All entries must be repeated exactly. No picture should appear in the result.

*Modification records*:
——————————
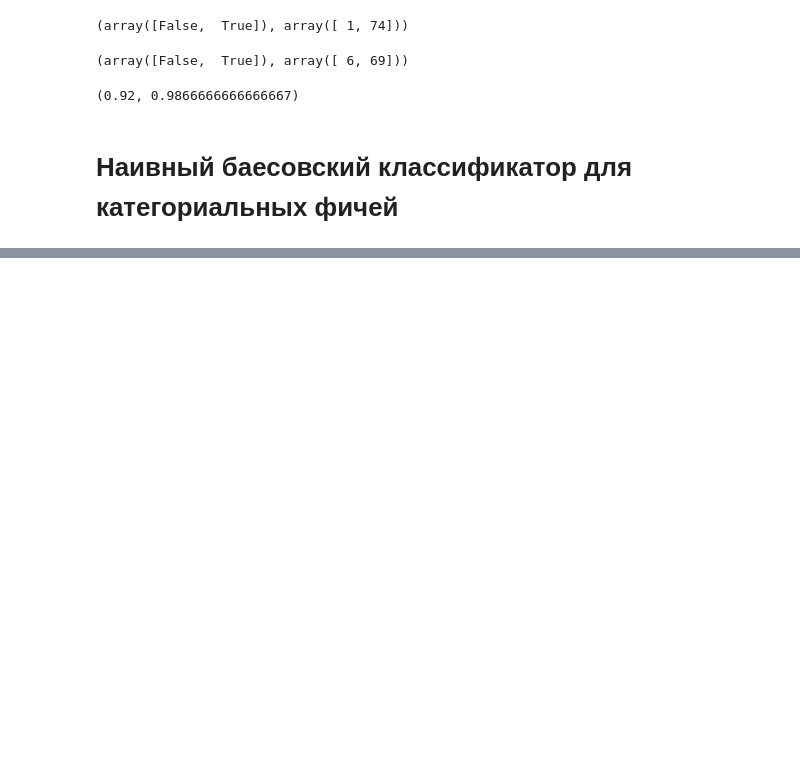
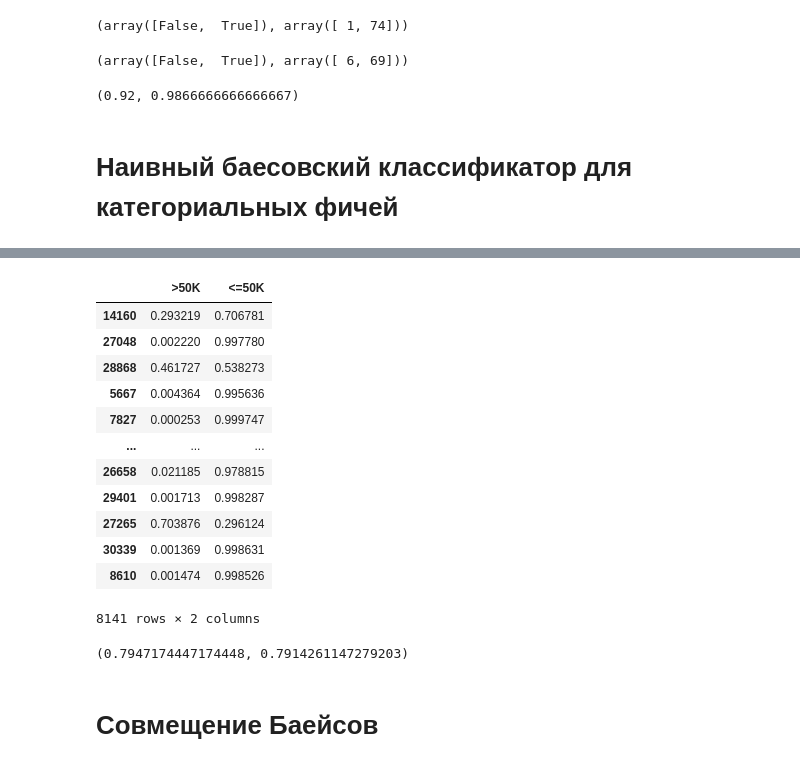
Before and after one commit to UIIf/Study, a Jupyter notebook: ML/HW3.ipynb, the cells around one changed output, grey strips where cells are left out. Saved outputs shown, nothing was run; the diff lists cells and outputs as text; code cells hidden in the pictures; blank space fills up the shorter version.

```diff
--- a/ML/HW3.ipynb
+++ b/ML/HW3.ipynb
@@ -220,0 +370,22 @@ accuracy_score(y_train, gnb.predict(X_train)), accuracy_score(y_test, gnb.predic
+# %%
+catNB.predict_proba(adult_test_df[adult_cat_col])
+# %% [output]
+|  | >50K | <=50K |
+| 14160 | 0.293219 | 0.706781 |
+| 27048 | 0.002220 | 0.997780 |
+| 28868 | 0.461727 | 0.538273 |
+| 5667 | 0.004364 | 0.995636 |
+| 7827 | 0.000253 | 0.999747 |
+| ... | ... | ... |
+| 26658 | 0.021185 | 0.978815 |
+| 29401 | 0.001713 | 0.998287 |
+| 27265 | 0.703876 | 0.296124 |
+| 30339 | 0.001369 | 0.998631 |
+| 8610 | 0.001474 | 0.998526 |
+8141 rows × 2 columns
+# %%
+accuracy_score(adult_train_df['income'], catNB.predict(adult_train_df[adult_cat_col])), accuracy_score(adult_test_df['income'], catNB.predict(adult_test_df[adult_cat_col]))
+# %% [output]
+(0.7947174447174448, 0.7914261147279203)
+# %% [markdown]
+# Совмещение Баейсов
```
Also changed, not shown: parts of 24 cells of this notebook, 2 other files.
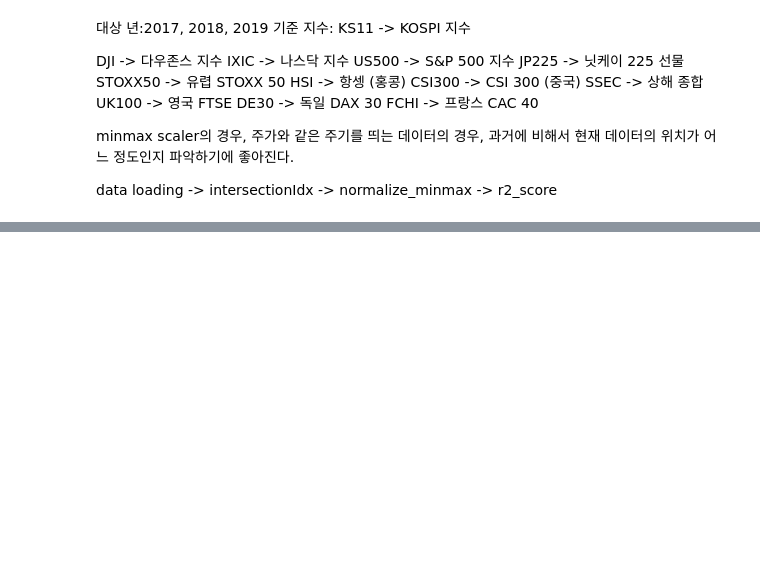
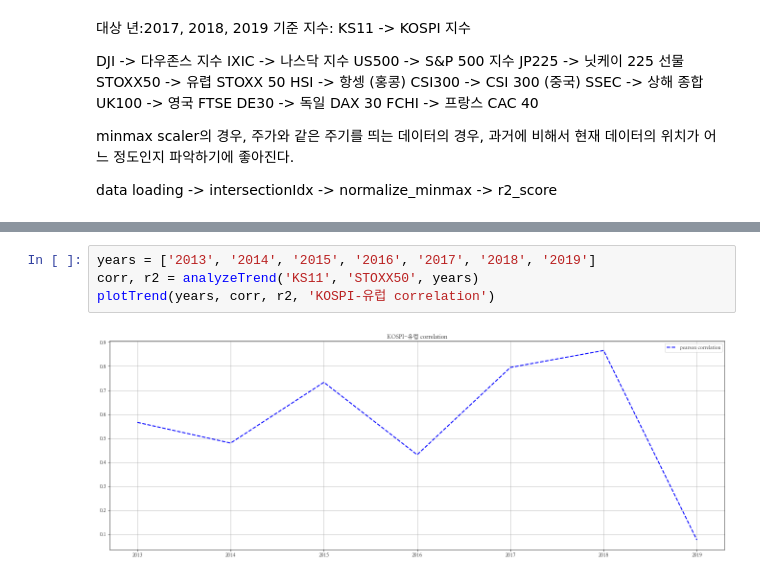
Before and after one commit to chanship72/finance, a Jupyter notebook: coupling_analysis.ipynb, the cells around one changed output, grey strips where cells are left out. Saved outputs shown, nothing was run; the diff lists cells and outputs as text; blank space fills up the shorter version.

```diff
--- a/coupling_analysis.ipynb
+++ b/coupling_analysis.ipynb
@@ -91,0 +53,6 @@ normalized R2: 0.5654592796518645
+# %%
+years = ['2013', '2014', '2015', '2016', '2017', '2018', '2019']
+corr, r2 = analyzeTrend('KS11', 'STOXX50', years)
+plotTrend(years, corr, r2, 'KOSPI-유럽 correlation')
+# %% [output]
+[figure, added]
```
Also changed, not shown: parts of 14 cells of this notebook, 1 other file.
——————————
*ANSWER FOR THE TASK*:
Before and after one commit to UIIf/Study, a Jupyter notebook: ML/HW3.ipynb, the cells around one changed output, grey strips where cells are left out. Saved outputs shown, nothing was run; the diff lists cells and outputs as text; code cells hidden in the pictures; blank space fills up the shorter version.

```diff
--- a/ML/HW3.ipynb
+++ b/ML/HW3.ipynb
@@ -220,0 +370,22 @@ accuracy_score(y_train, gnb.predict(X_train)), accuracy_score(y_test, gnb.predic
+# %%
+catNB.predict_proba(adult_test_df[adult_cat_col])
+# %% [output]
+|  | >50K | <=50K |
+| 14160 | 0.293219 | 0.706781 |
+| 27048 | 0.002220 | 0.997780 |
+| 28868 | 0.461727 | 0.538273 |
+| 5667 | 0.004364 | 0.995636 |
+| 7827 | 0.000253 | 0.999747 |
+| ... | ... | ... |
+| 26658 | 0.021185 | 0.978815 |
+| 29401 | 0.001713 | 0.998287 |
+| 27265 | 0.703876 | 0.296124 |
+| 30339 | 0.001369 | 0.998631 |
+| 8610 | 0.001474 | 0.998526 |
+8141 rows × 2 columns
+# %%
+accuracy_score(adult_train_df['income'], catNB.predict(adult_train_df[adult_cat_col])), accuracy_score(adult_test_df['income'], catNB.predict(adult_test_df[adult_cat_col]))
+# %% [output]
+(0.7947174447174448, 0.7914261147279203)
+# %% [markdown]
+# Совмещение Баейсов
```
Also changed, not shown: parts of 24 cells of this notebook, 2 other files.
Before and after one commit to chanship72/finance, a Jupyter notebook: coupling_analysis.ipynb, the cells around one changed output, grey strips where cells are left out. Saved outputs shown, nothing was run; the diff lists cells and outputs as text; blank space fills up the shorter version.

```diff
--- a/coupling_analysis.ipynb
+++ b/coupling_analysis.ipynb
@@ -91,0 +53,6 @@ normalized R2: 0.5654592796518645
+# %%
+years = ['2013', '2014', '2015', '2016', '2017', '2018', '2019']
+corr, r2 = analyzeTrend('KS11', 'STOXX50', years)
+plotTrend(years, corr, r2, 'KOSPI-유럽 correlation')
+# %% [output]
+[figure, added]
```
Also changed, not shown: parts of 14 cells of this notebook, 1 other file.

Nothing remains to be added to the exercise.